Meet the Experts - Part 7

Mark Thorley  

Mark Thorley

Research Project Manager, Scientific Computing Division, STFC’s Rutherford Appleton Laboratory

Q1: Tell us a bit about yourself

I am Research Project Manager in the Scientific Computing Division of STFC’s Rutherford Appleton Laboratory. My background is in environmental research data management, open access and open data, gained from 27 years in NERC. Starting as a data manager, before becoming a data centre head, and then NERC’s Data Management Coordinator. I was a member of the group that produced the UK Concordat on Open Research Data, and was prominent in the development and implementation of the RCUK Open Access policy.

Q2: Tell us about the section of the Data Tree course that you have developed

In conjunction with Robert Darby I developed the data management modules number 1 (Your work in context) and number 3 (Data Skills & Management within a NERC remit). In addition to each module’s learning outcomes, I hope that those completing the modules gain an appreciation:

(a)    That in an age of data driven discovery one of the things that makes a good researcher is ensuring that your research data are effectively managed, and where appropriate, made open to others to re-use and re-purpose.

(b)   Of the real importance that NERC places on the long-term value of environmental research data, and of NERC’s long-term commitment to managing and making these data openly available. 

Q3: Why is your section of Data Tree important for PhDs and ECRs?

Digital technologies now impact on all areas of life, including environmental research.
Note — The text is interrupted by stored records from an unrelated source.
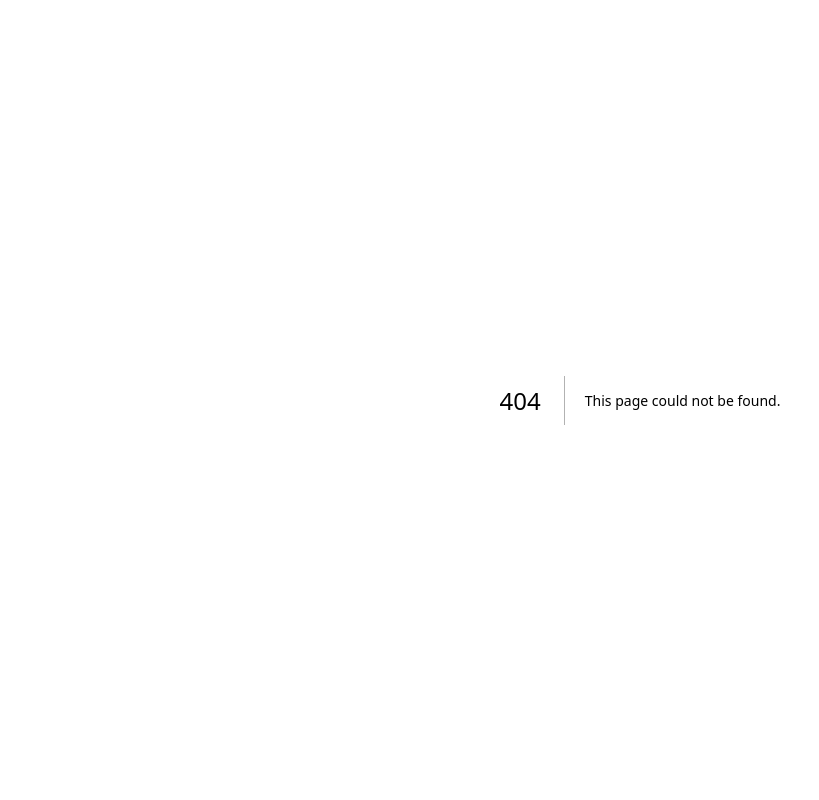
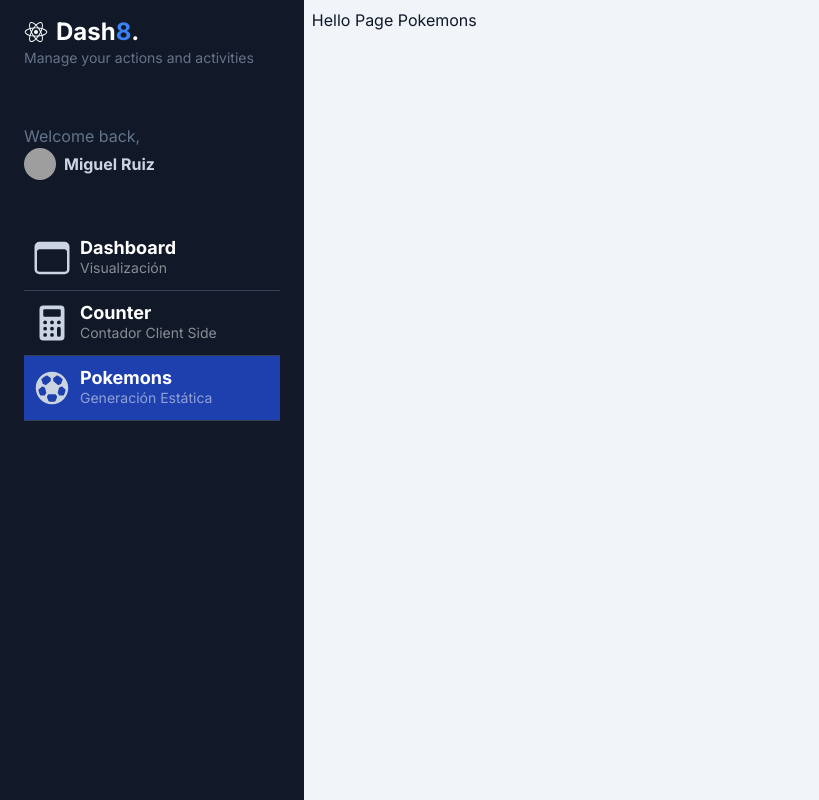
Before and after one commit to MiguelRuizHdz/next-my-dashboard, a Next.js app: page /dashboard/pokemons in a window 1280 px wide. Before the commit this address had no page. Shown: the whole page, without its empty margins (0-819 px from the left). Built offline with nearby package versions, Linux system fonts and the light colour scheme; grey boxes are pictures that could not be loaded.

Commit message:
Continuación de la sección

```diff
--- a/src/app/components/Sidebar.tsx
+++ b/src/app/components/Sidebar.tsx
@@ -1,5 +1,5 @@
 import Image from 'next/image';
-import { IoBrowsersOutline, IoCalculator, IoLogoReact } from 'react-icons/io5'
+import { IoBrowsersOutline, IoCalculator, IoFootball, IoLogoReact } from 'react-icons/io5'
 import { SidebarMenuItem } from './SidebarMenuItem';
 
 const menuItems = [
@@ -14,6 +14,12 @@
     icon: <IoCalculator size={40} />,
     title: 'Counter',
     subtitle: 'Contador Client Side'
+  },
+  {
+    path: '/dashboard/pokemons',
+    icon: <IoFootball size={40} />,
+    title: 'Pokemons',
+    subtitle: 'Generación Estática'
   },
 ]
 
--- /dev/null
+++ b/src/app/dashboard/pokemons/page.tsx
@@ -0,0 +1,8 @@
+
+export default function PokemonsPage() {
+  return (
+    <div>
+      <h1>Hello Page Pokemons</h1>
+    </div>
+  );
+}
```
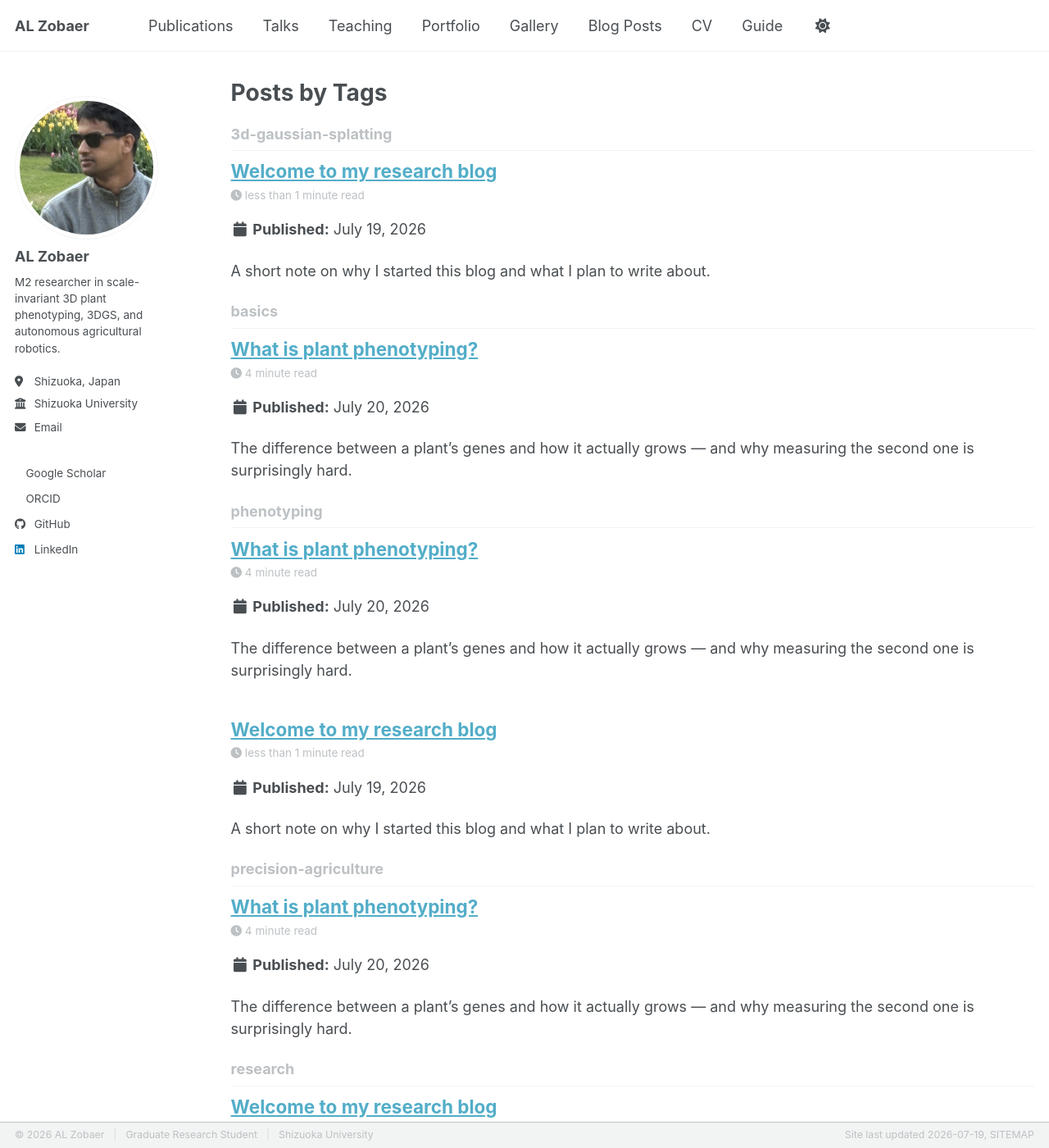
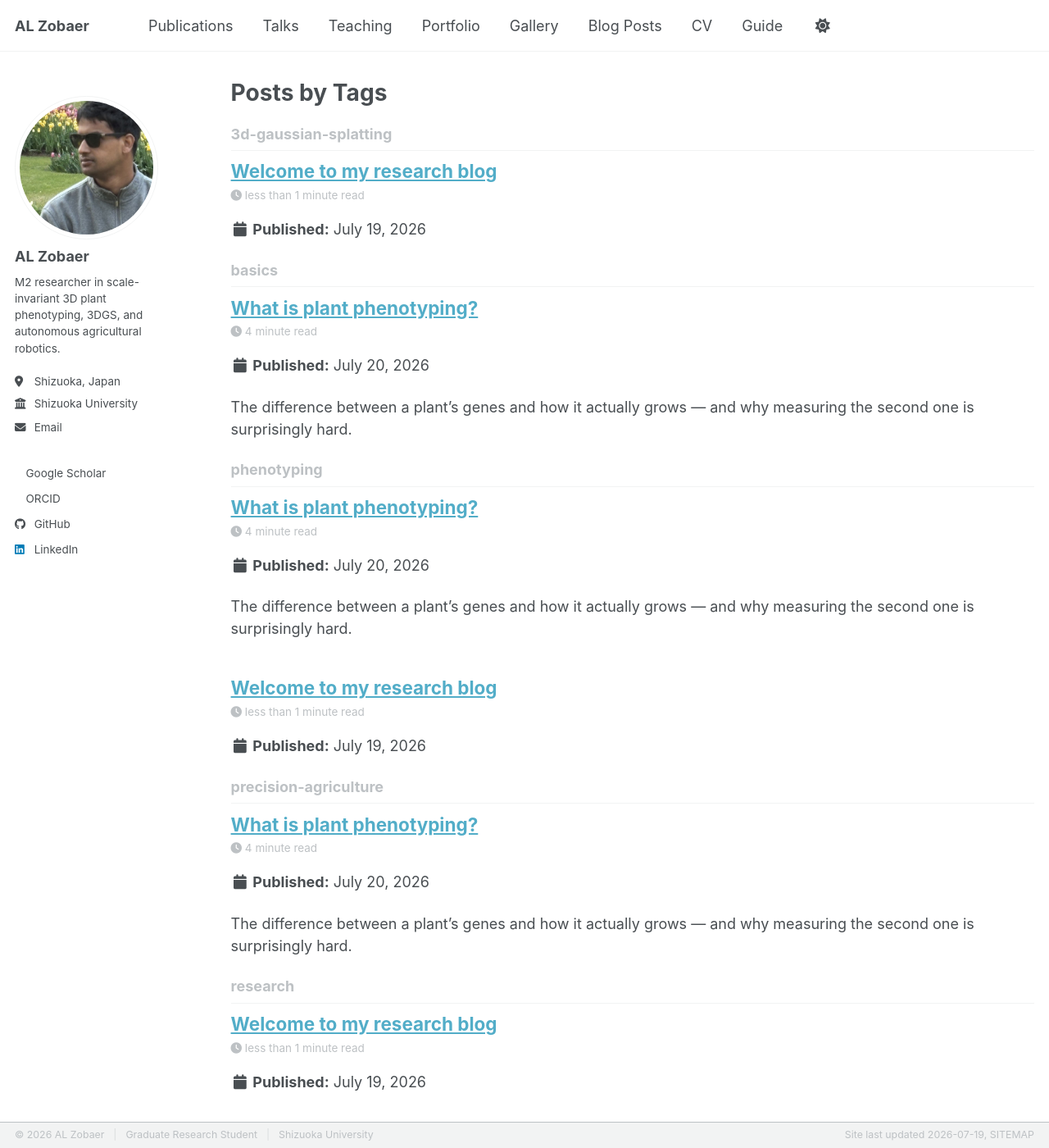
Before and after one commit to alzobaer/alzobaer.github.io, a Jekyll site: the page built from _pages/tag-archive.html, in a window 1280 px wide and 1400 px high. Shown: the whole window at 82% size. Built offline with Jekyll 4.4.1, drawn with Linux system fonts in a browser that asks for light colours; a style sheet for code colours, icons or effects is not loaded; some of the changed text lies outside the part shown.

Commit message:
Welcome post: drop excerpt now duplicated by the blog page intro
Co-Authored-By: Claude Opus 4.8 <noreply@anthropic.com>

```diff
--- a/_posts/2026-07-19-welcome-to-my-research-blog.md
+++ b/_posts/2026-07-19-welcome-to-my-research-blog.md
@@ -2,7 +2,7 @@
 title: "Welcome to my research blog"
 date: 2026-07-19
 permalink: /posts/2026/07/welcome-to-my-research-blog/
-excerpt: "A short note on why I started this blog and what I plan to write about."
+excerpt: ""
 tags:
   - research
   - phenotyping
```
Like it or not, you are undertaking your research in a digital age, where there are growing expectations of openness and sharing. Your research funder, your research institution and your research publishers all require you to manage your research data effectively, and to make them openly available where appropriate. This is why all modern researchers need practical digital data management skills. Hopefully, this course goes someway to equipping you with the skills and you will need in the age of data driven discovery.

Q4: What’s your top tip for PhD students and ECRs starting out in their careers?

Don’t be chained to the desk or laboratory bench. Get out there and talk to and engage with others – and not just other researchers. Build your networks and contacts, and be open to new ideas and ways of doing things.

Q5: If you weren’t a Research Project Manager what would you be?

I didn’t plan to be an expert in research data management, it just sort of happened. In another life I might have been a mechanical or electrical engineer.

Find out more about Mark and his experience here: 

Twitter: @MarkRThorley

Last modified: Friday, 1 June 2018, 10:46 AM